Venue: Council Chamber, Civic Centre, London Road, Morden SM5 4DX
|1.||Welcome and Introductions
Cllr. Pauline Cowper introduced herself as the new Chair of the meeting and welcomed everybody to the meeting.
Approximately 16 residents attended, as well as 10 councillors, and officers from the council and its partners.
|2.||Leader of the Council
Councillor Stephen Alambritis will provide an update and take questions
Councillor Alambritis announced that on Tuesday 6th November, between 4 and 6pm, everyone is welcome to visit the brand new Morden Leisure Centre, for its soft opening. He thanked Pellikaan, the construction company, for their work on the project.
Finances across local government remain stretched and Merton is no exception. The latest Medium Term Financial Strategy shows that there is a budget gap of £19m from 2019/20 to 2022/23. This will be met through a mix of savings and income generation. Much of the cost pressures relate to Adult Social Care where the Council has a statutory duty to provide for some of the most vulnerable people in Merton. The Council has invested an additional £9m in Adult Social Care to help meet these challenges.
Children’s Services, where the Council is a corporate parent to 135 children and young people, are also a high priority. The recent Ofsted inspection found that the Council was good with outstanding features and one of the top ten authorities in England for children’s services.
Working in partnership with other boroughs has also helped reduce costs: Merton leads a legal services partnership on behalf of four other boroughs; shares regulatory services like licensing across three boroughs; and has even let out three floors in the Civic Centre to colleagues in the NHS. Renting out parks has also brought in additional revenue but can cause residents concern which the council is sensitive to.
The new dementia-friendly library in Colliers Wood was recently short-listed for the 2018 Library of the Year award.

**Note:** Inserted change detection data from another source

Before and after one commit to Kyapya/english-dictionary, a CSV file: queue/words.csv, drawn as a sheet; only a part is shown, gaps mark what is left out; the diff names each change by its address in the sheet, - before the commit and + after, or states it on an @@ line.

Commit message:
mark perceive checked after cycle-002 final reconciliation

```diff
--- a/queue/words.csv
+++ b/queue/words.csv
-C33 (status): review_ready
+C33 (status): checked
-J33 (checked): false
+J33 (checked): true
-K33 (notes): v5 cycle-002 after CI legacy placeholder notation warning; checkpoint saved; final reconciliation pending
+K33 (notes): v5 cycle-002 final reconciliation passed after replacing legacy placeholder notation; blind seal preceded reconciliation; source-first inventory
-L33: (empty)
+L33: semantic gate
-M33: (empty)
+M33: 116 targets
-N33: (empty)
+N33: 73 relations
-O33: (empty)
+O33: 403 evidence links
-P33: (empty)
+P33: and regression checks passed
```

The Council has created an additional 4,400 extra primary school places since 2010 by extending 23 schools, and a new secondary school, Harris Wimbledon, has opened in the former adult education site at Whatley Avenue, with adult education now being delivered by Merton College. The school will then move to a new building on High Path in South Wimbledon for the 2020 intake. There are now 15 outstanding schools in Merton, including most recently Harris Morden, a school which had previously rated as inadequate. The Council’s School Improvement Team continues to work across the borough to support schools. In last year’s GCSE results Merton had the highest scores for the Progress 8 school which measures progress from Key Stage 2 to Key Stage 4.
There a number of important regeneration projects underway. Clarion Housing is investing £1billion in improving three estates, that will result in better quality homes and no loss of social housing. The More Morden regeneration is back on track. Councillor Alambritis paid tribute to the Conservative Group, which kick-started the project. On Plough Lane, work is progressing on the new football stadium for AFC Wimbledon. The club will hopefully move in for the 2020/21 season. There will also be 600 new homes, at least 30% of which will be affordable. There is to be a new national health centre called The Wilson, which will address matters such as mental health. Work is ongoing on Mitcham Town Centre, in conjunction with TfL and work on the Wimbledon Masterplan also continues.
On 1st October, a new waste system was introduced, with wheelie bins for residents. It is hoped the new system will increase recycling rates, bring cleaner streets and bring savings of £1.6m in the first year and more thereafter. The new service was not radical in any way but based on successful schemes used in councils across the country and shared with three of our neighbouring boroughs.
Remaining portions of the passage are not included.